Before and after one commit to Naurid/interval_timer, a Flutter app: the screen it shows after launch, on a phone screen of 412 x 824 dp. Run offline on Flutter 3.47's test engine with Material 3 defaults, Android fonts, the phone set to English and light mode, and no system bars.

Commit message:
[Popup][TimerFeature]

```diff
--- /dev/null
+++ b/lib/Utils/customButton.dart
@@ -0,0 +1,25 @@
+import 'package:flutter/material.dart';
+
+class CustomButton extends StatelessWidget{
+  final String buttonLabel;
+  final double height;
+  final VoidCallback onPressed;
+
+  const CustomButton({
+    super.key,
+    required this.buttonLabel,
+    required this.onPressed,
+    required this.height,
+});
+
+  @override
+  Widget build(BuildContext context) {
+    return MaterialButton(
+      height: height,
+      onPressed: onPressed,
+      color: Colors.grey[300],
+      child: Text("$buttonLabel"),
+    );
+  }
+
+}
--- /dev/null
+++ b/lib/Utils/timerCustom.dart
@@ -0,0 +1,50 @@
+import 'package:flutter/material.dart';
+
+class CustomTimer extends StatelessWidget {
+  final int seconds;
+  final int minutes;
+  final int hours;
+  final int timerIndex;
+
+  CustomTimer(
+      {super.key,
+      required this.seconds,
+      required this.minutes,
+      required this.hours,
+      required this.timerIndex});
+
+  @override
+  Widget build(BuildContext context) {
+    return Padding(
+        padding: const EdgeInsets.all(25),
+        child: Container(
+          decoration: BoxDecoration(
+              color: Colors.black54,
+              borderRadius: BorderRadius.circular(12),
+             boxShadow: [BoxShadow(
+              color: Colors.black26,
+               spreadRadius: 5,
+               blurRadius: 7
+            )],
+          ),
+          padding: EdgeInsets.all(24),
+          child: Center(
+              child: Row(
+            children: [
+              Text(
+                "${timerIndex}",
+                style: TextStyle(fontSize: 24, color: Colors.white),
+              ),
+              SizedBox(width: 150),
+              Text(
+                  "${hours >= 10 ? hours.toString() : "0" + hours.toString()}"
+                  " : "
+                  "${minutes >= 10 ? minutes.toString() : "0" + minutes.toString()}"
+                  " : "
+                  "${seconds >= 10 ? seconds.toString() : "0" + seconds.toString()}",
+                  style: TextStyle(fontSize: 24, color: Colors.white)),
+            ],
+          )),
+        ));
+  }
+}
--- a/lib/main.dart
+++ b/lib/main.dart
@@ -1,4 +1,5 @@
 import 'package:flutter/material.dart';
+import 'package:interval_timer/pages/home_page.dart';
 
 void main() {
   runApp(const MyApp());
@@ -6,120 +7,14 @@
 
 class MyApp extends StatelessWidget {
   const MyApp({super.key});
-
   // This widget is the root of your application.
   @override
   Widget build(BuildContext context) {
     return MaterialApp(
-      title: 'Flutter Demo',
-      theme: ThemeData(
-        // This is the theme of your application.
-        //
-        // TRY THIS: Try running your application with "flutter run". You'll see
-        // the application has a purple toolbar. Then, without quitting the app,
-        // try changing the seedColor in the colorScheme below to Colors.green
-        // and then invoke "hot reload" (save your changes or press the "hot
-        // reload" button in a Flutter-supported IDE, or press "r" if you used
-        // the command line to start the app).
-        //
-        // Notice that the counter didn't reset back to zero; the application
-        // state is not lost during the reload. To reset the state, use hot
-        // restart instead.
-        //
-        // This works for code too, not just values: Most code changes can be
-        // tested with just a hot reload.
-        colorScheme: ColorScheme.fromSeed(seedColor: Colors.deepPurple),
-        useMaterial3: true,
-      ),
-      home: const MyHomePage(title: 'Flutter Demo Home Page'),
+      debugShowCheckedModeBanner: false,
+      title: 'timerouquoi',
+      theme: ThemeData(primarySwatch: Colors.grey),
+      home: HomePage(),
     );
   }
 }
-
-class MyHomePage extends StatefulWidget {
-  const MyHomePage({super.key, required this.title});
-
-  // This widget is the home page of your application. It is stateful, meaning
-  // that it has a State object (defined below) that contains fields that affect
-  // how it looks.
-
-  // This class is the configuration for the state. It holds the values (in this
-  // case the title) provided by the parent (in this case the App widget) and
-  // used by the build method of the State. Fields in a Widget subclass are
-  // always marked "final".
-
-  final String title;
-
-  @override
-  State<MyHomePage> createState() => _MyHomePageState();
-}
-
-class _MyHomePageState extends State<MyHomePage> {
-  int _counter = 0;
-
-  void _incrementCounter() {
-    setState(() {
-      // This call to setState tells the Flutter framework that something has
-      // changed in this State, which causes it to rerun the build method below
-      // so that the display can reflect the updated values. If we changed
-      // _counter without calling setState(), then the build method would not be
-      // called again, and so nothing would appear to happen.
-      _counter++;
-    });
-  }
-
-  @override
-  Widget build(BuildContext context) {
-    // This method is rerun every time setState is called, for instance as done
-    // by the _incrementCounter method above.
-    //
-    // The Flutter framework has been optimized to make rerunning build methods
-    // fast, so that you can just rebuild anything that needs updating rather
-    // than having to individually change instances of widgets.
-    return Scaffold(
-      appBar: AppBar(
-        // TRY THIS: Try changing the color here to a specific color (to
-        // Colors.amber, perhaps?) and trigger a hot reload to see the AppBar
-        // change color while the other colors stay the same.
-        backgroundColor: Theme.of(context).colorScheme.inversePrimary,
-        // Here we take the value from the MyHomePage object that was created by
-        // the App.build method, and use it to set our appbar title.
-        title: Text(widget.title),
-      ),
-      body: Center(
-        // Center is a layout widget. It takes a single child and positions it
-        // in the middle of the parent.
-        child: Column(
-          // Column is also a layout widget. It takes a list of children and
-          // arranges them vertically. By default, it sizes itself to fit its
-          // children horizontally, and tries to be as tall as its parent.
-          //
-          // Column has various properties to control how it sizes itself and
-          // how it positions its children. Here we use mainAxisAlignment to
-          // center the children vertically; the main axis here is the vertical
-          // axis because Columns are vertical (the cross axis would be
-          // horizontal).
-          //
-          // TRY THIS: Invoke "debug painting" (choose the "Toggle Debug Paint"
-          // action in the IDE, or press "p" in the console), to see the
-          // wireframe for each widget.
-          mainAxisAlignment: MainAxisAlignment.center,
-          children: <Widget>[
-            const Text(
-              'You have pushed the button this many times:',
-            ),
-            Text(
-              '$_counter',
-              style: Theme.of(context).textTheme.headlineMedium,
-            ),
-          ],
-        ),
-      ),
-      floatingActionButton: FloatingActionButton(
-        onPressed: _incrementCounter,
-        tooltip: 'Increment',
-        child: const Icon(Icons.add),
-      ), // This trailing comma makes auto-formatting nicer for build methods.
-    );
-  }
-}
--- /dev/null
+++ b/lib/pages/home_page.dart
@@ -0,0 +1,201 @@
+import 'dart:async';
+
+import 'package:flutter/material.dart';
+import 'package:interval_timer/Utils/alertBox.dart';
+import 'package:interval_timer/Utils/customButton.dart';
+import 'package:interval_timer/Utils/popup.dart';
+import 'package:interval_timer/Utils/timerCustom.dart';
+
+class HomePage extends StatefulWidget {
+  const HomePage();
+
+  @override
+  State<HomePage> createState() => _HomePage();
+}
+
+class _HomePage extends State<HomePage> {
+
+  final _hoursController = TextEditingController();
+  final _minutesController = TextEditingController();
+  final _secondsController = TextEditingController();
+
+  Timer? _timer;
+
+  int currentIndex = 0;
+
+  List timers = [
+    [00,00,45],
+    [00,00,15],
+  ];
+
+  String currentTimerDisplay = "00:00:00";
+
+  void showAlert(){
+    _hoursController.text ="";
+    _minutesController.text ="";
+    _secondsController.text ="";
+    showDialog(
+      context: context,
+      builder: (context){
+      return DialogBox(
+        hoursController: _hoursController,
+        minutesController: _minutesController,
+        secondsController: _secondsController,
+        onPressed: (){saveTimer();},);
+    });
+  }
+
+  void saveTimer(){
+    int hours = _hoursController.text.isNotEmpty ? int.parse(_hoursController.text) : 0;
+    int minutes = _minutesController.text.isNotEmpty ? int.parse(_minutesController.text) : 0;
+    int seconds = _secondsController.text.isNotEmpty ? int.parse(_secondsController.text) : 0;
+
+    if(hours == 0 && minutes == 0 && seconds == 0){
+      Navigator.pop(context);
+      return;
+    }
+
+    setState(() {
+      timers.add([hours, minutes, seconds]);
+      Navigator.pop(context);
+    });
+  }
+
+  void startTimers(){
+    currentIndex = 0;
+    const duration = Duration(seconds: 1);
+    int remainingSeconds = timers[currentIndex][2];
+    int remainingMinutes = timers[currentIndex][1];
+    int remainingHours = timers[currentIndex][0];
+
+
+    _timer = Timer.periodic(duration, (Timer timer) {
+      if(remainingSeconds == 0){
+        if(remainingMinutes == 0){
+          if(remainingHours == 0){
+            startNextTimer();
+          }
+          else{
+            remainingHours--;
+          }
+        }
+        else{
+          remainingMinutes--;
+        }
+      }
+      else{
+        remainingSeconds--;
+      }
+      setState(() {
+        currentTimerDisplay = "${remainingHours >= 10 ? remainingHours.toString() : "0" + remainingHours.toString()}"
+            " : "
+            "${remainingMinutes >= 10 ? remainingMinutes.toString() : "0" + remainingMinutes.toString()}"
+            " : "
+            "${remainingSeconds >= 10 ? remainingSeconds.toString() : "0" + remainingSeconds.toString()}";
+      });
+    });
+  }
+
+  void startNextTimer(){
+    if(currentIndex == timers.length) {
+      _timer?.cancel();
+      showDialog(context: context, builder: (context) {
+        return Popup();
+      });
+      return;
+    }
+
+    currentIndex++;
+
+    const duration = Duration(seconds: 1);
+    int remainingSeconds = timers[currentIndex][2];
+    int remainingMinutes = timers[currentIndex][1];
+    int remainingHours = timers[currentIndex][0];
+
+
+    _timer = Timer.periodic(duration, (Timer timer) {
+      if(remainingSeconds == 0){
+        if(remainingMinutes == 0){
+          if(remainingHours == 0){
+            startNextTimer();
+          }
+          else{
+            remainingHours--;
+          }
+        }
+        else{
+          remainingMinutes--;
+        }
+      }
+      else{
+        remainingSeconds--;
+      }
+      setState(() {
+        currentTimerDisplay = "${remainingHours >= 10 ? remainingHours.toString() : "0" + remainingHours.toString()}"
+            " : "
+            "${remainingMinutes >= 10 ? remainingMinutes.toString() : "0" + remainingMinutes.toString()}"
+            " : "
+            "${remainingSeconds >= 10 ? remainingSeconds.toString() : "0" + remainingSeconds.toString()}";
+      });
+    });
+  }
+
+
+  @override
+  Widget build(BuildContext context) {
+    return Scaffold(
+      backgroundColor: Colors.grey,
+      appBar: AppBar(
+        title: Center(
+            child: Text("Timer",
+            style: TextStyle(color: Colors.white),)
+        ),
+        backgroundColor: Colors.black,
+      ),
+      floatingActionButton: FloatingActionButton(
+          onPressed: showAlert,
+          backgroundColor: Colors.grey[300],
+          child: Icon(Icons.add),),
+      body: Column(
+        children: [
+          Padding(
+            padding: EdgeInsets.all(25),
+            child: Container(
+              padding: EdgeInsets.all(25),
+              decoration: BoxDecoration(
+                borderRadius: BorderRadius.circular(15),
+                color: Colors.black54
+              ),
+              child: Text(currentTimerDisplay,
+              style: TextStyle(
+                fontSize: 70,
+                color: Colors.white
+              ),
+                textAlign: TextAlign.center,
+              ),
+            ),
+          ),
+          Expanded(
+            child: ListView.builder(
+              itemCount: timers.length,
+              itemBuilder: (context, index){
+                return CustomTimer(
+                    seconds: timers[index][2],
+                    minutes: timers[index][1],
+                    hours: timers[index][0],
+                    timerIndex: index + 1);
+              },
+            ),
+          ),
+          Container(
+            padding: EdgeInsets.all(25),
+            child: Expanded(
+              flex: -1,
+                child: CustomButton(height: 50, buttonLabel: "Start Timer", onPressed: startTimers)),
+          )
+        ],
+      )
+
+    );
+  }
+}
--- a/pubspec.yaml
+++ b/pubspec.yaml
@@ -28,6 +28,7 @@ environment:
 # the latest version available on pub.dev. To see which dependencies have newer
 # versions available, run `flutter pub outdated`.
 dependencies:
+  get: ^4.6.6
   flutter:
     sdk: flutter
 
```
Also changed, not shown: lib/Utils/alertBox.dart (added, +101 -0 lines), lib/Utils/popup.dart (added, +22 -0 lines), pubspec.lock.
--------------------
→ **TASK TO COMPLETE**: Copy every line from the records above that contains the word "itself".

→ **RESPONSE BELOW**:
-          // arranges them vertically. By default, it sizes itself to fit its
-          // Column has various properties to control how it sizes itself and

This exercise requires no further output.